Tonight the sculpture symbolizing the Special Michener Award will be presented to Mrs. Todd. The sculpture was done by John Matthews, sculptor of the original Michener Award, who is with us tonight. The inscription reads:
for exceptional contributions to
public service in journalism
awarded posthumously November 12, 1983
I would ask Mrs. Todd to come forward to receive the sculpture from Mr. Michener.
Thank you, Mrs. Todd. Thank you, Mr. Michener.
I will now call on Fraser MacDougall, chairman of the panel of judges, to present the judges’ report. He will be assisted by Emery LeBlanc, a member of the panel. The six finalists are asked to stand when their names are called in alphabetical order.
Thank you, Mr. Fraser and thank you (winner).
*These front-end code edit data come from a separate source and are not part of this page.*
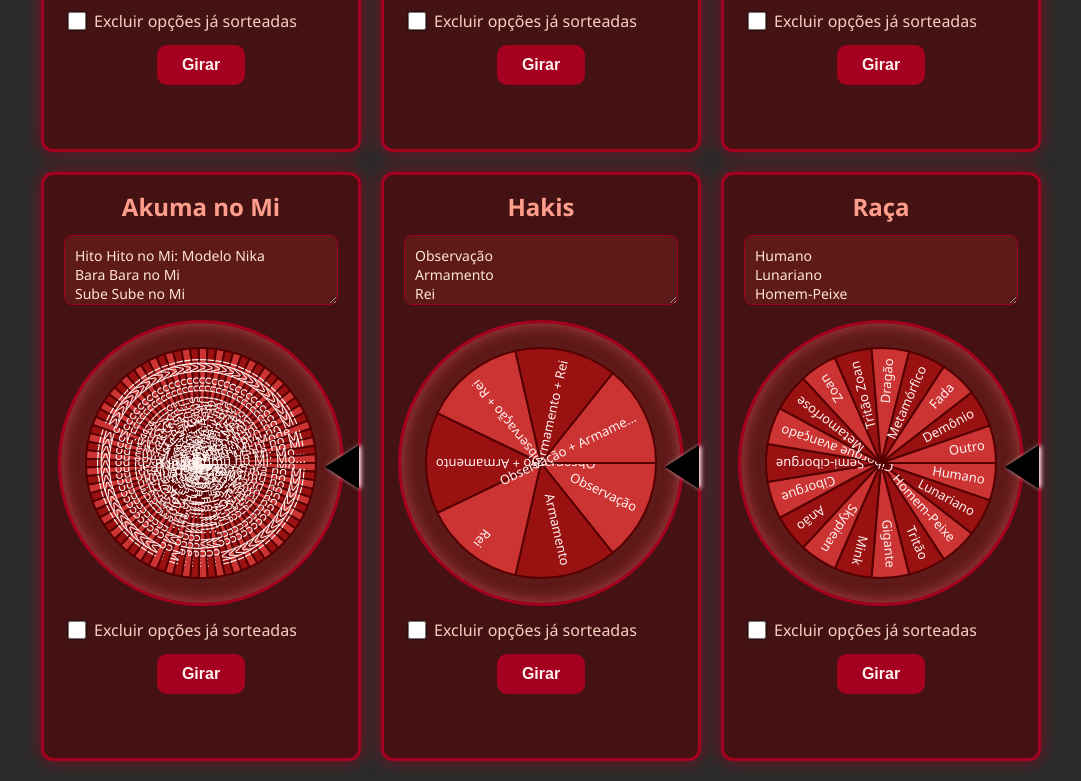
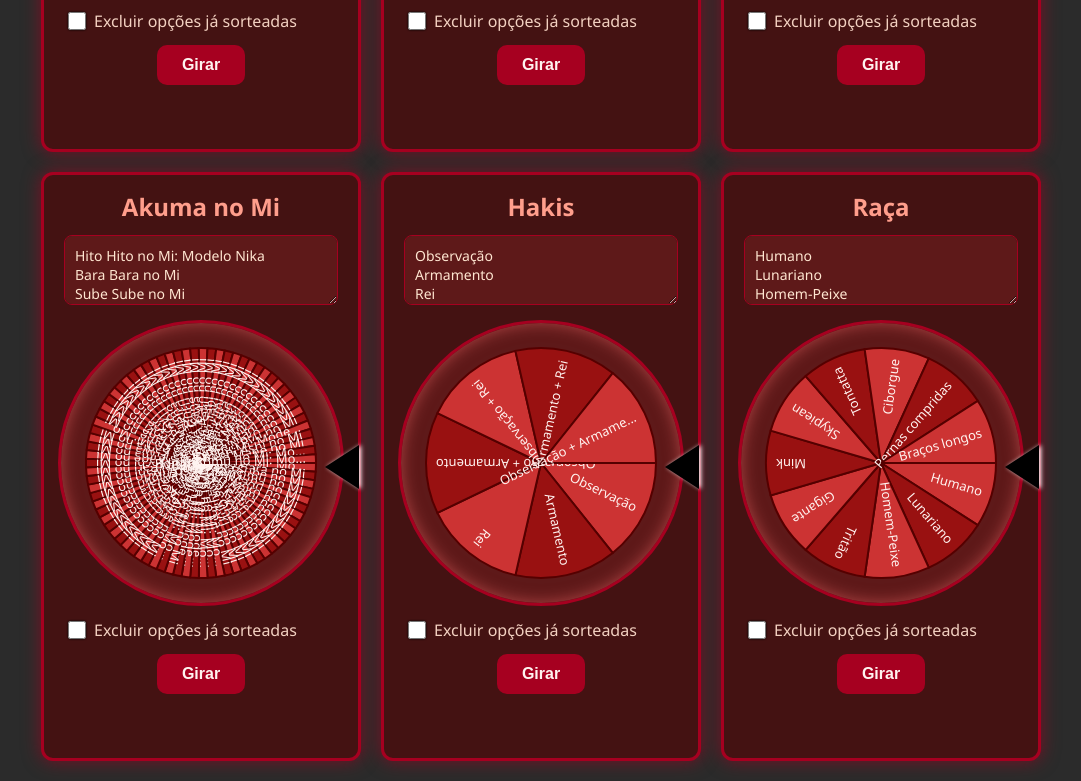
Before and after one commit to BaudsonComB/Roleta-de-personagens, a plain HTML site: page index.html in a window 1280 px wide. Shown: the part 530-1311 px from the top of the page, without its empty margins (99-1180 px from the left). Drawn offline with Linux system fonts and the light colour scheme.

Commit message:
index.html

```diff
--- a/index.html
+++ b/index.html
@@ -309,18 +309,11 @@
         'Gigante',
         'Mink',
         'Skypiean',
-        'Anão',
+        'Tontatta',
         'Ciborgue',
-        'Semi-ciborgue',
-        'Ciborgue avançado',
-        'Metamorfose',
-        'Zoan',
-        'Tritão Zoan',
-        'Dragão',
-        'Metamórfico',
-        'Fada',
-        'Demônio',
-        'Outro'
+        'Pernas compridas',
+        'Braços longos',
+
       ]
     }
   ];
```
I will now call on Mr. Ken Pole, president of the National Press Club which for years has helped make sure the annual Michener Award judging was accomplished, and the interest in it expanded.
(Ken Pole speaks briefly)
And may I add my own word of thanks to their Excellencies for hosting this very special event in the life of Canadian media. II nous fait grand plaisir, et fait honneur de meme a la profession.
Michener Awards Foundation
November 10th, 1984